Windows 11 rollout begins as industry predicts slow business uptake

Microsoft Teams on Windows 11
(Image credit: Microsoft)

Microsoft has officially launched Windows 11, with the operating system's phased rollout kicking off on 5 October.

The release has been long anticipated by consumers and tech industry professionals alike, with the update bringing a number of new features such as a redesigned Start menu, Microsoft Teams integration, and the promise of faster future updates.

Windows chief product officer Panos Panay, who was promoted to executive vice president in August, announced the launch on Windows Blogs and thanked Microsoft’s partners for their support.

“We are grateful to our entire ecosystem of partners who have played important roles in helping us prepare to get Windows 11 into the hands of our customers around the world. From OEM and app partners, to silicon, to retail, to our Windows Insiders, a launch of this global scale could not be achieved without them,” he said.

“On behalf of the entire team, we are pumped to bring you Windows 11, the Windows that brings you closer to what you love. We look forward to seeing the dreams and ideas you bring to life with Windows 11. This is just the beginning,” he added.

The tech industry was quick to share its thoughts on the launch, and many believe Windows 11 will fail to make a significant impact, with business uptake likely to be slow.

Gartner senior research director Ranjit Atwal, for example, told IT Pro that he is not expecting the launch to create “significant change” in the wider PC market. Many businesses will likely wait until next year to upgrade to Windows 11, he added, due to uncertainty towards the availability and compatibility of different apps.

Scott Riley, director of Cloud Nexus, a security provider and gold Microsoft Partner, told IT Pro, also believes that business uptake of the new operating system will be slow. When asked about whether users should upgrade today, he said: “The answer is no, Windows 10 is still fully supported by Microsoft until October 2025 so there is no urgency to make the leap,” he added.

Riley added that the operating system "feels like a facelift rather than a complete change to Windows 10”, and noted that Microsoft's stringent system requirements could be another factor in users' reluctance to upgrade immediately.

“There are a lot of changes under the hood, and the minimum requirements have increased to focus on security for home and business devices,' he said. "Windows 11 now requires a processor which supports security features which were only introduced into Intel and AMD chips following the Spectre and Meltdown attacks in 2018," he said.

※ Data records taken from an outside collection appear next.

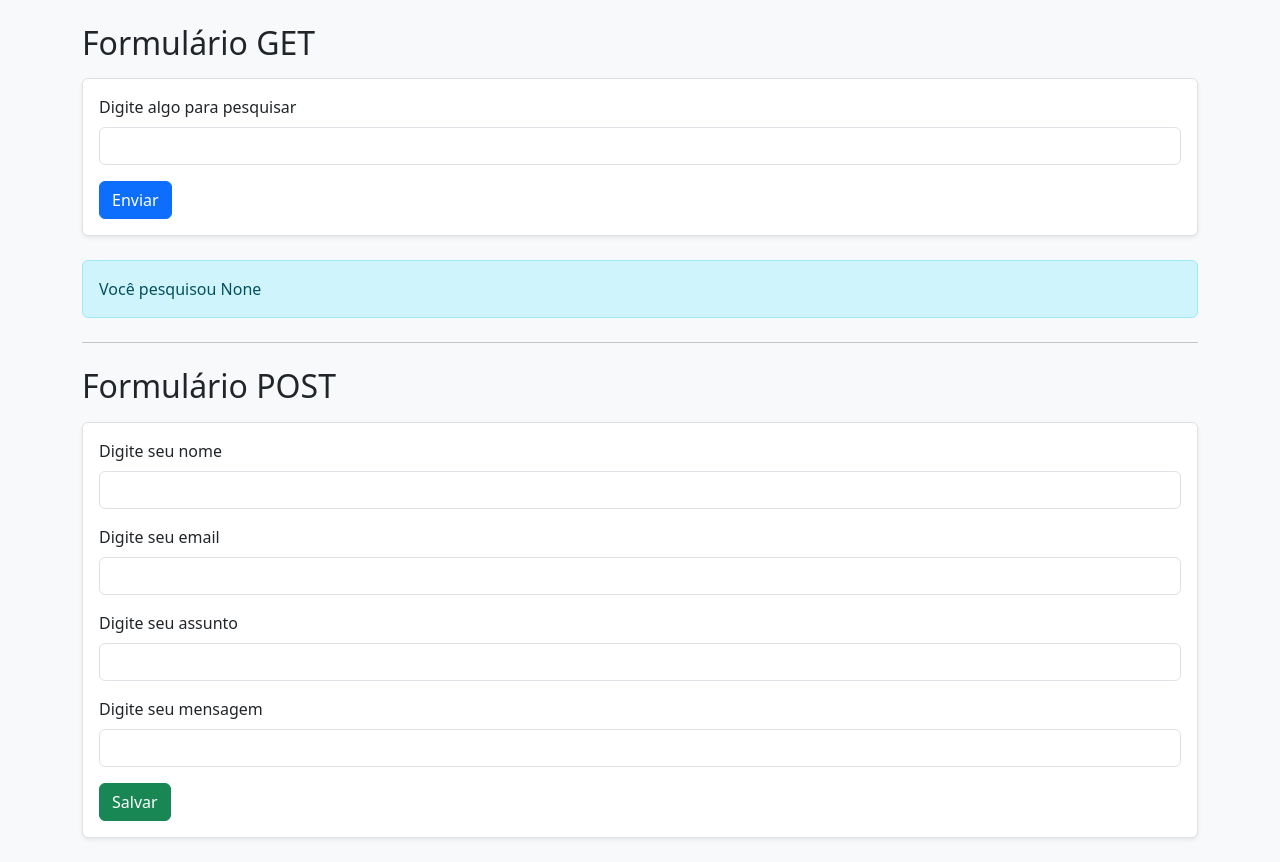
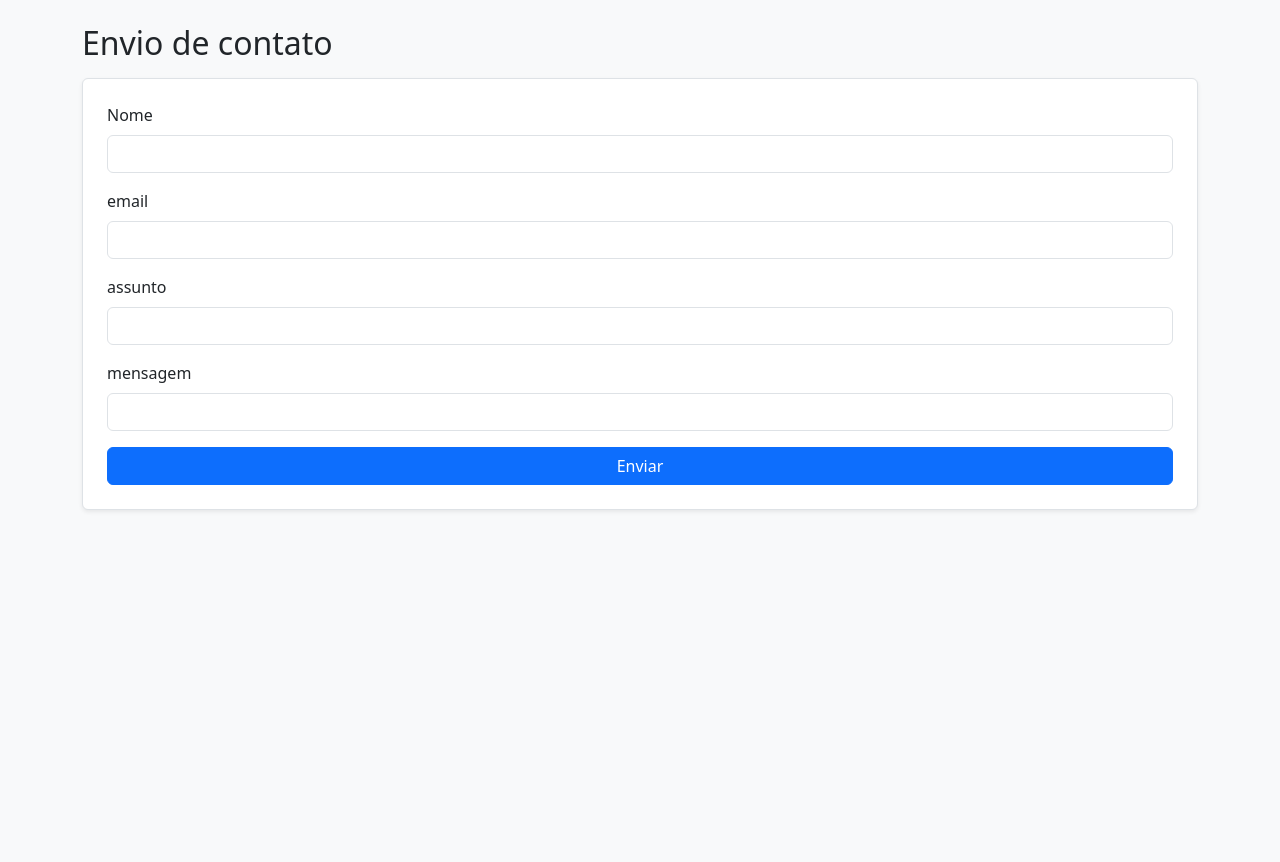
Before and after one commit to fel1pee3/flask_testes, a Flask app: page /contato/ in a window 1280 px wide. After the commit the page ends 511 px from the top, so only its background shows below. Run offline with Flask 3, Linux system fonts and the light colour scheme; parts of the project's set-up code (start-up, migrations or seed data) failed here and were passed over.

Commit message:
feat: for post com wtf

```diff
--- a/estudo/__init__.py
+++ b/estudo/__init__.py
@@ -5,6 +5,7 @@ from flask_migrate import Migrate, migrate
 app = Flask(__name__)
 app.config['SQLALCHEMY_DATABASE_URI'] = 'sqlite:///database.db'
 app.config['SQLALCHEMY_TRACK_MODIFICATIONS'] = False
+app.config['SECRET_KEY'] = 'CHAVE_KET_SECRET-nwnevrn3u4n39n94n'
 
 db = SQLAlchemy(app)
 migrate = Migrate(app, db)
--- /dev/null
+++ b/estudo/forms.py
@@ -0,0 +1,24 @@
+from flask_wtf import FlaskForm
+from wtforms import StringField, SubmitField
+from wtforms.validators import DataRequired, Email
+
+from estudo import db
+from estudo.models import Contato
+
+class ContatoForm(FlaskForm):
+    nome = StringField('Nome', validators=[DataRequired()])
+    email = StringField('email', validators=[DataRequired(), Email()])
+    assunto = StringField('assunto', validators=[DataRequired()])
+    mensagem = StringField('mensagem', validators=[DataRequired()])
+    btnSubmit = SubmitField('Enviar')
+
+    def save(self):
+        contato = Contato(
+            nome=self.nome.data,
+            email=self.email.data,
+            assunto=self.assunto.data,
+            mensagem=self.mensagem.data,
+        )
+
+        db.session.add(contato)
+        db.session.commit()
--- a/estudo/templates/contato.html
+++ b/estudo/templates/contato.html
@@ -9,41 +9,32 @@
 <body class="bg-light py-4">
 
     <div class="container">
-        <h2 class="mb-3">Formulário GET</h2>
-        <form action="" method="get" class="mb-4 p-3 border rounded bg-white shadow-sm">
+        <h2 class="mb-3">Envio de contato</h2>
+        <form action="" method="post" class="p-4 border rounded bg-white shadow-sm">
+            {{ form.csrf_token }}
+
             <div class="mb-3">
-                <label for="pesquisa" class="form-label">Digite algo para pesquisar</label>
-                <input type="text" name="pesquisa" id="" class="form-control">
+                {{ form.nome.label(class="form-label") }}
+                {{ form.nome(class="form-control") }}
             </div>
-            <div>
-                <button type="submit" class="btn btn-primary">Enviar</button>
+
+            <div class="mb-3">
+                {{ form.email.label(class="form-label") }}
+                {{ form.email(class="form-control") }}
             </div>
-        </form>
 
-        <p class="alert alert-info">Você pesquisou {{ context['pesquisa'] }}</p>
+            <div class="mb-3">
+                {{ form.assunto.label(class="form-label") }}
+                {{ form.assunto(class="form-control") }}
+            </div>
 
-        <hr class="my-4">
+            <div class="mb-3">
+                {{ form.mensagem.label(class="form-label") }}
+                {{ form.mensagem(class="form-control") }}
+            </div>
 
-        <h2 class="mb-3">Formulário POST</h2>
-        <form action="" method="post" class="p-3 border rounded bg-white shadow-sm">
-            <div class="mb-3">
-                <label for="nome" class="form-label">Digite seu nome</label>
-                <input type="text" name="nome" id="" required class="form-control">
-            </div>
-            <div class="mb-3">
-                <label for="email" class="form-label">Digite seu email</label>
-                <input type="email" name="email" id="" required class="form-control">
-            </div>
-            <div class="mb-3">
-                <label for="assunto" class="form-label">Digite seu assunto</label>
-                <input type="text" name="assunto" id="" required class="form-control">
-            </div>
-            <div class="mb-3">
-                <label for="mensagem" class="form-label">Digite seu mensagem</label>
-                <input type="text" name="mensagem" id="" required class="form-control">
-            </div>
-            <div>
-                <button type="submit" class="btn btn-success">Salvar</button>
+            <div class="d-grid">
+                {{ form.btnSubmit(class="btn btn-primary") }}
             </div>
         </form>
     </div>
--- a/estudo/views.py
+++ b/estudo/views.py
@@ -1,6 +1,7 @@
 from estudo import app, db
-from flask import render_template, url_for, request
+from flask import render_template, url_for, request, redirect
 from estudo.models import Contato
+from estudo.forms import ContatoForm
 @app.route('/')
 def home():
     usuario = 'José Felipe Fernandes Maia'
@@ -11,8 +12,20 @@ def home():
     }
     return render_template('index.html', context=context)
 
+#FORMATO 'CORRETO'
 @app.route('/contato/', methods=['GET', 'POST'])
-def rotadois():
+def contato():
+    form = ContatoForm()
+    context = {}
+    if form.validate_on_submit():
+        form.save()
+        return redirect(url_for('home'))
+
+    return render_template('contato.html', context=context, form=form)
+
+# FORMATO 'INCORRETO'
+@app.route('/contato_old/', methods=['GET', 'POST'])
+def contato_old():
     context = {}
     if request.method == 'GET':
         pesquisa = request.args.get('pesquisa')
@@ -35,4 +48,4 @@ def rotadois():
         db.session.add(contato)
         db.session.commit()
 
-    return render_template('contato.html', context=context)
+    return render_template('contato_old.html', context=context)
```
Also changed, not shown: estudo/templates/contato_old.html (added, +54 -0 lines), estudo/templates/index.html (+18 -6 lines), instance/database.db.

Re-architecting for nonstop innovation

Unlocking productivity, scalability, and lower costs for cloud natives


"As such this means that an awful lot of computers produced in 2018 and earlier will not be supported on Windows 11."

However, Mahadeva Bisappa, principal architect at the Microsoft Partner and digital transformation consultancy, SPR, told IT Pro that the operating system has clearly been designed for the distributed workforce.

“Windows 11 comes out at a time when distributed remote work has become a norm”, she said, adding that its features are tailored to meeting “those remote working needs”.

“This includes all the new user interface improvements, Microsoft Teams for integrated communication and collaboration via text, audio and video modes across devices, and being able to use Windows 11 from any device or operating system,” he said.

Bisappa also highlighted Windows 11’s security features, saying that Microsoft has been “doing a tremendous job of updating the Windows operating system regularly to address security issues and help users be more productive and secure”.

If you're ready to make the team, a guide on how to install Windows 11 is available here.

Sabina Weston

Having only graduated from City University in 2019, Sabina has already demonstrated her abilities as a keen writer and effective journalist. Currently a content writer for Drapers, Sabina spent a number of years writing for ITPro, specialising in networking and telecommunications, as well as charting the efforts of technology companies to improve their inclusion and diversity strategies, a topic close to her heart.

Sabina has also held a number of editorial roles at Harper's Bazaar, Cube Collective, and HighClouds.